[Stored dataset items]
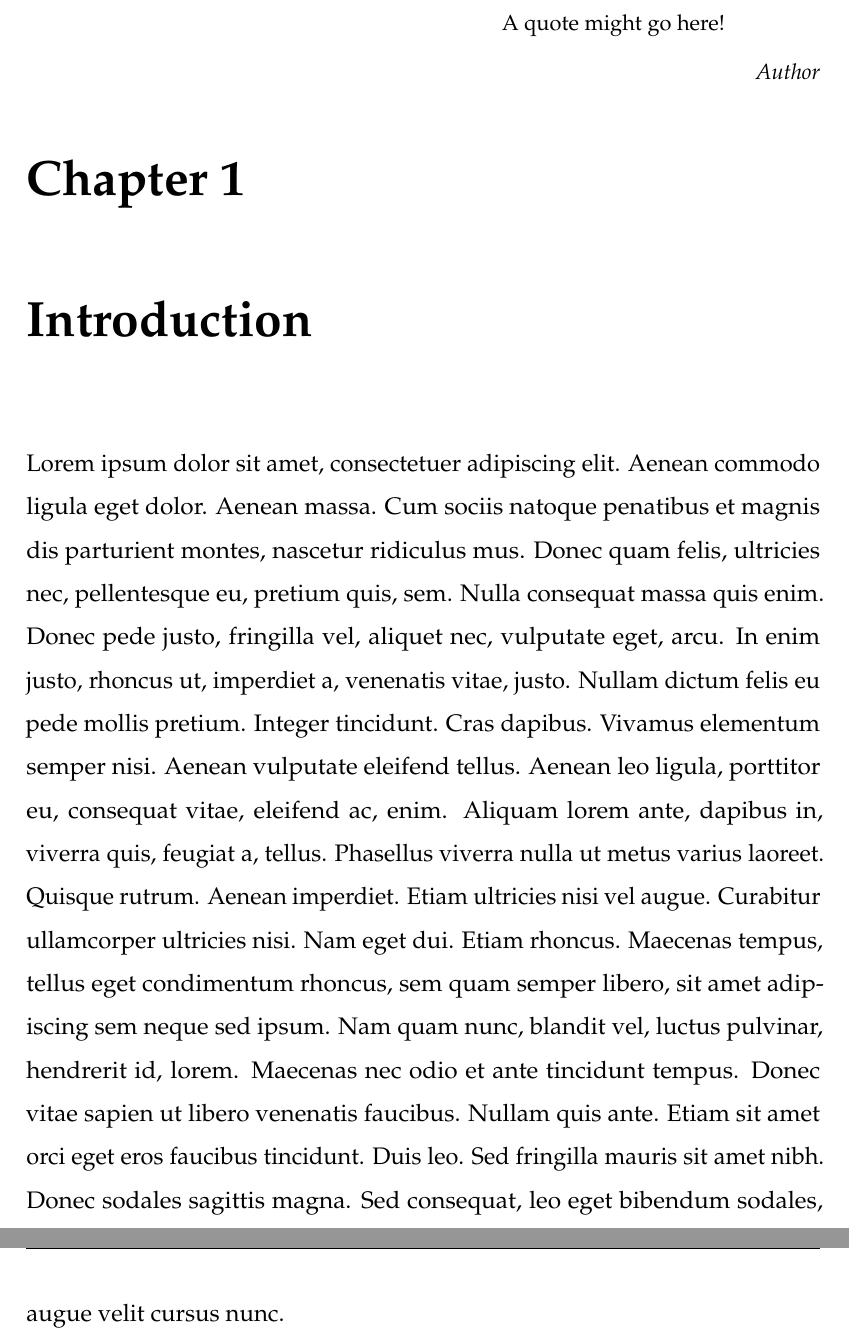
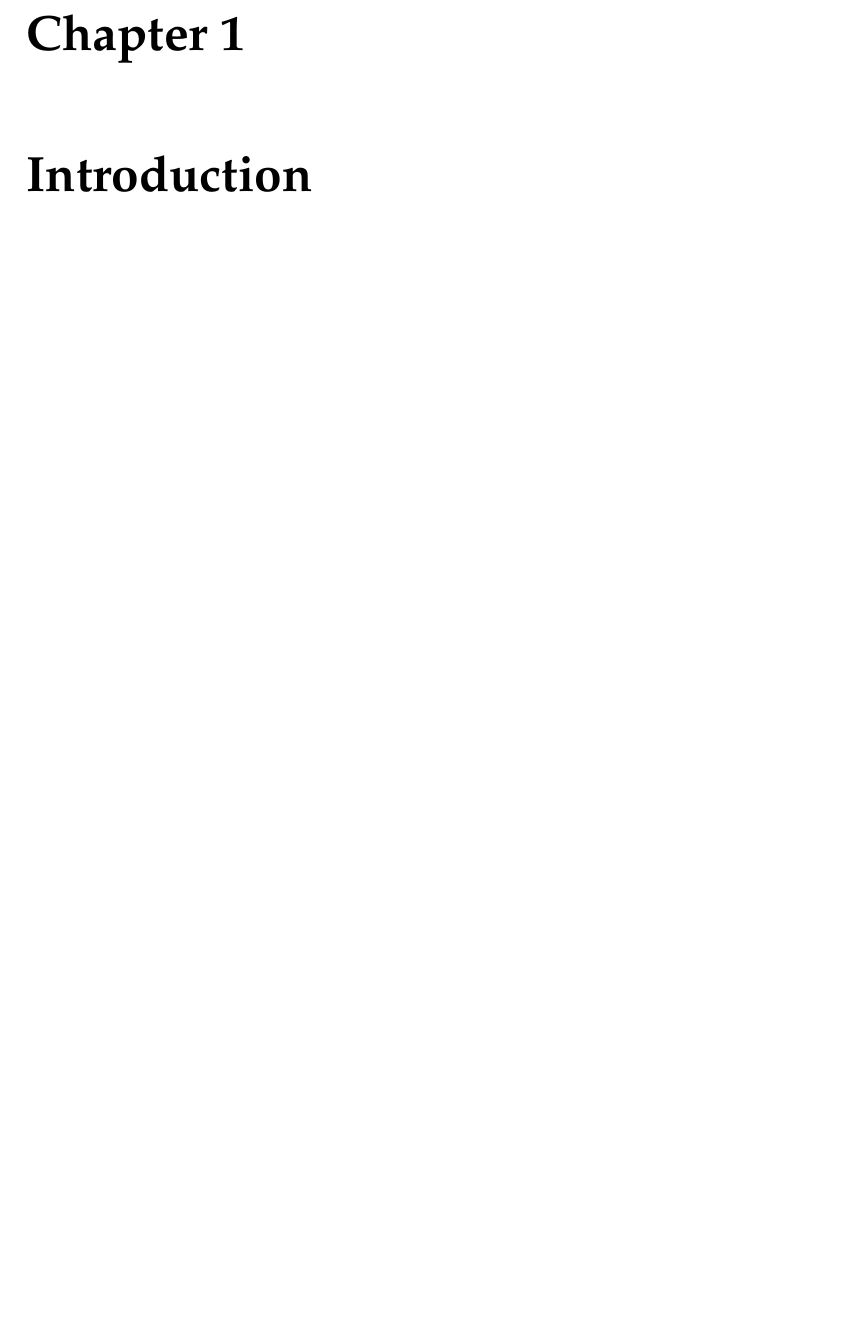
Before and after one commit to loehnertz/bachelor-thesis, a LaTeX thesis (thesis.tex): two parts of pages 5 and 6 of 7 before the commit and part of page 5 of 6 after it, the two joined at a grey line, cut at the place of the change, the shorter picture padded with empty space. Compiled offline with pdfLaTeX.

Commit message:
Removed the dummy text as well as the header quote from the first page

```diff
--- a/thesis.tex
+++ b/thesis.tex
@@ -26,9 +26,8 @@ The abstract goes here.
 \tableofcontents
 
 \chapter{Introduction} \label{chap:intro}
-\epigraphhead[70]{\epigraph{A quote might go here!}{\textit{Author}}}
 
-Lorem ipsum dolor sit amet, consectetuer adipiscing elit. Aenean commodo ligula eget dolor. Aenean massa. Cum sociis natoque penatibus et magnis dis parturient montes, nascetur ridiculus mus. Donec quam felis, ultricies nec, pellentesque eu, pretium quis, sem. Nulla consequat massa quis enim. Donec pede justo, fringilla vel, aliquet nec, vulputate eget, arcu. In enim justo, rhoncus ut, imperdiet a, venenatis vitae, justo. Nullam dictum felis eu pede mollis pretium. Integer tincidunt. Cras dapibus. Vivamus elementum semper nisi. Aenean vulputate eleifend tellus. Aenean leo ligula, porttitor eu, consequat vitae, eleifend ac, enim. Aliquam lorem ante, dapibus in, viverra quis, feugiat a, tellus. Phasellus viverra nulla ut metus varius laoreet. Quisque rutrum. Aenean imperdiet. Etiam ultricies nisi vel augue. Curabitur ullamcorper ultricies nisi. Nam eget dui. Etiam rhoncus. Maecenas tempus, tellus eget condimentum rhoncus, sem quam semper libero, sit amet adipiscing sem neque sed ipsum. Nam quam nunc, blandit vel, luctus pulvinar, hendrerit id, lorem. Maecenas nec odio et ante tincidunt tempus. Donec vitae sapien ut libero venenatis faucibus. Nullam quis ante. Etiam sit amet orci eget eros faucibus tincidunt. Duis leo. Sed fringilla mauris sit amet nibh. Donec sodales sagittis magna. Sed consequat, leo eget bibendum sodales, augue velit cursus nunc.
+
 
 \newpage
 
```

Brief | The records above must be returned exactly, with each picture omitted.

Solution to the exercise |
Before and after one commit to loehnertz/bachelor-thesis, a LaTeX thesis (thesis.tex): two parts of pages 5 and 6 of 7 before the commit and part of page 5 of 6 after it, the two joined at a grey line, cut at the place of the change, the shorter picture padded with empty space. Compiled offline with pdfLaTeX.

Commit message:
Removed the dummy text as well as the header quote from the first page

```diff
--- a/thesis.tex
+++ b/thesis.tex
@@ -26,9 +26,8 @@ The abstract goes here.
 \tableofcontents
 
 \chapter{Introduction} \label{chap:intro}
-\epigraphhead[70]{\epigraph{A quote might go here!}{\textit{Author}}}
 
-Lorem ipsum dolor sit amet, consectetuer adipiscing elit. Aenean commodo ligula eget dolor. Aenean massa. Cum sociis natoque penatibus et magnis dis parturient montes, nascetur ridiculus mus. Donec quam felis, ultricies nec, pellentesque eu, pretium quis, sem. Nulla consequat massa quis enim. Donec pede justo, fringilla vel, aliquet nec, vulputate eget, arcu. In enim justo, rhoncus ut, imperdiet a, venenatis vitae, justo. Nullam dictum felis eu pede mollis pretium. Integer tincidunt. Cras dapibus. Vivamus elementum semper nisi. Aenean vulputate eleifend tellus. Aenean leo ligula, porttitor eu, consequat vitae, eleifend ac, enim. Aliquam lorem ante, dapibus in, viverra quis, feugiat a, tellus. Phasellus viverra nulla ut metus varius laoreet. Quisque rutrum. Aenean imperdiet. Etiam ultricies nisi vel augue. Curabitur ullamcorper ultricies nisi. Nam eget dui. Etiam rhoncus. Maecenas tempus, tellus eget condimentum rhoncus, sem quam semper libero, sit amet adipiscing sem neque sed ipsum. Nam quam nunc, blandit vel, luctus pulvinar, hendrerit id, lorem. Maecenas nec odio et ante tincidunt tempus. Donec vitae sapien ut libero venenatis faucibus. Nullam quis ante. Etiam sit amet orci eget eros faucibus tincidunt. Duis leo. Sed fringilla mauris sit amet nibh. Donec sodales sagittis magna. Sed consequat, leo eget bibendum sodales, augue velit cursus nunc.
+
 
 \newpage
 
```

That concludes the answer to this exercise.